INSTRUCTIONS TO FOLLOW:
Write out every line below that includes the word "DOWNLOAD".

RECORDED DATA:
· · ·
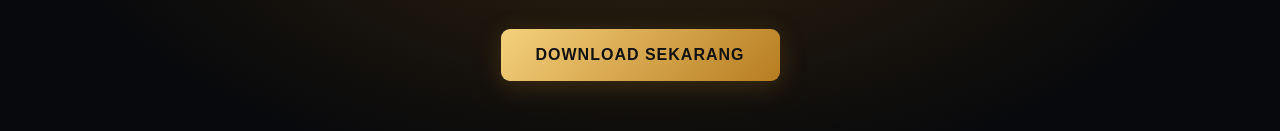
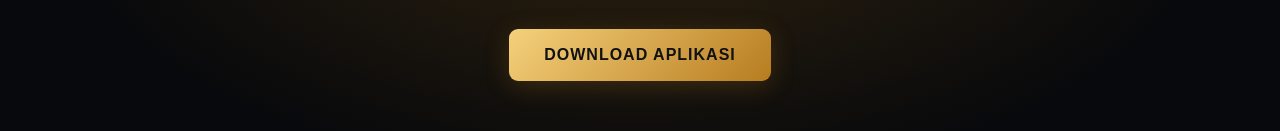
Before and after one commit to mrandrian018-maker/v-st4rs-, a plain HTML site: page index.html in a window 1280 px wide. Shown: the part 502-633 px from the top of the page. Drawn offline with Linux system fonts and the light colour scheme.

Commit message:
Update index.html

```diff
--- a/index.html
+++ b/index.html
@@ -147,7 +147,7 @@ footer{
     Tingkatkan kualitas video kamu dengan V-ST4RS.
     Pilih resolusi 720P, 1080P hingga 2K dengan tampilan yang simpel.
   </p>
-  <a href="#download" class="btn">DOWNLOAD SEKARANG</a>
+<a href="https://github.com/mrandrian018-maker/v-st4rs-/releases/latest/download/V-ST4RS-App.zip" class="btn">DOWNLOAD APLIKASI</a>
 </div>
 
 <section id="fitur">
```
· · ·
WORKED SOLUTION:
-  <a href="#download" class="btn">DOWNLOAD SEKARANG</a>
+<a href="https://github.com/mrandrian018-maker/v-st4rs-/releases/latest/download/V-ST4RS-App.zip" class="btn">DOWNLOAD APLIKASI</a>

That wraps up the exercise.